- How did Connecticut slave statutes change over time?
- Why should Connecticut’s history of slavery be told?
D2: TOOL KIT
D3: INQUIRY ACTIVITY
- Teacher will project the 1803 notice. The class will discuss: What is the purpose of this document? Where would it have been posted? What kinds of information does it include? Who are the people mentioned? Where had this enslaved person escaped from? (Note the specific town and state.) What do you think or wonder after looking at this document?
- Teacher will then project Israel Putnam’s bill of sale for a teen-aged girl. The class will discuss: What is the purpose of this document? Where is this taking place? Why is that important?

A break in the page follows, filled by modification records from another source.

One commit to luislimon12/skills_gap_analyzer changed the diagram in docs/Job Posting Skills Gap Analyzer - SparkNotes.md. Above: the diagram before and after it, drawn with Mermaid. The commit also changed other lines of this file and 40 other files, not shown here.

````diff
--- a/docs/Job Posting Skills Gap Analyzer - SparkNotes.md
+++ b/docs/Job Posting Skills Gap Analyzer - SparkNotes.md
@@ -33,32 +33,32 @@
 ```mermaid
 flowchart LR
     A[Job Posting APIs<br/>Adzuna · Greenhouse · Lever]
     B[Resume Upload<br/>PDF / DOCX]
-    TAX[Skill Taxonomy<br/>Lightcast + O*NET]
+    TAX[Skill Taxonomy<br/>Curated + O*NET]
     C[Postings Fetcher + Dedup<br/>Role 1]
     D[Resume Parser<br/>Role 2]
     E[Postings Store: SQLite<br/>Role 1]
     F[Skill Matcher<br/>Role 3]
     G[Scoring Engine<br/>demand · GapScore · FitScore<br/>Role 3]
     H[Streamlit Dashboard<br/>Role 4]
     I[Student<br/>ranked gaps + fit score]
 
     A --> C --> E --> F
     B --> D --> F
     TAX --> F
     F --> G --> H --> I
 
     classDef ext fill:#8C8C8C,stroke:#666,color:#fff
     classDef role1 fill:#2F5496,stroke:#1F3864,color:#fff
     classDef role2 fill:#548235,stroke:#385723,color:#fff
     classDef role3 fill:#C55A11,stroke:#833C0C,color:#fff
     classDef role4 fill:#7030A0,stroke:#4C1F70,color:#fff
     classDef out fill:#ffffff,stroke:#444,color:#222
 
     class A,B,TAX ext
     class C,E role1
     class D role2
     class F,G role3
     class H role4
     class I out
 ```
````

- Students should note that both documents come from Connecticut, as opposed to a southern state. Does this challenge any preconceptions they had about slavery in the United States?
- Students will be asked the question: How did Connecticut develop as a slave state?
- Students will view the Connecticut Slave Statutes identified in the graphic organizer and complete the organizer. In their own words, students will write a “translation” of what each statute meant regarding slavery in Connecticut.
- After completing the organizer, students will answer the question: How did Connecticut develop as a slave state? They will create a claim that is supported with evidence and reasoning based on the slave statutes.
- Students will read the Hartford Courant article, “The State that Slavery Built: An Introduction.”
- Students will engage in a Think-Pair-Share to answer the following questions: How did Connecticut benefit from slavery? How does this article help explain the evolution of slave statutes in Connecticut? Why is this part of Connecticut history often ignored? Resources on effective use of the “Think-Pair-Share” strategy can be found at Facing History & Ourselves.
D4: COMMUNICATING CONCLUSIONS
- Students will research how their town or county contributed to Connecticut’s complicity in slavery. Using libraries, the Witness Stones Project, internet searches, or other means, students will identify the ways in which slavery was present in their communities. Students will choose a medium through which to disseminate this information, such as an article, video, placard, or addition to the Witness Stones Project database.
- Students will write a textbook entry or journal article that provides an accurate account of Connecticut’s history with slavery. The textbook entry or article should explain the development of Connecticut’s slave statutes and the ways in which Connecticut benefited from slavery. Students should cite specific historical sources or evidence.
Place to GO
Things To DO
Visit the exhibit: Here All Along: African Americans in Northeastern Connecticut Before the Great Migration at the Windham Textile and History Museum.
Websites to VISIT
Gilder Lehrman Center for the Study of Slavery, Resistance, and Abolition at the Yale MacMillan Center
Topic: Slavery and Abolition, ConnecticutHistory.org
Topic: Slavery in Connecticut, Connecticut Explored
Articles to READ
Groark, V. (2002). “Slave policies.” The New York Times.
Cohen, J. (2022). “New report on Transatlantic Slave Trade links Connecticut’s past to present.” Connecticut Public Radio.
“Gradual Emancipation Reflected the Struggle of Some to Envision Black Freedom” by Peter P. Hinks. ConnecticutHistory.org.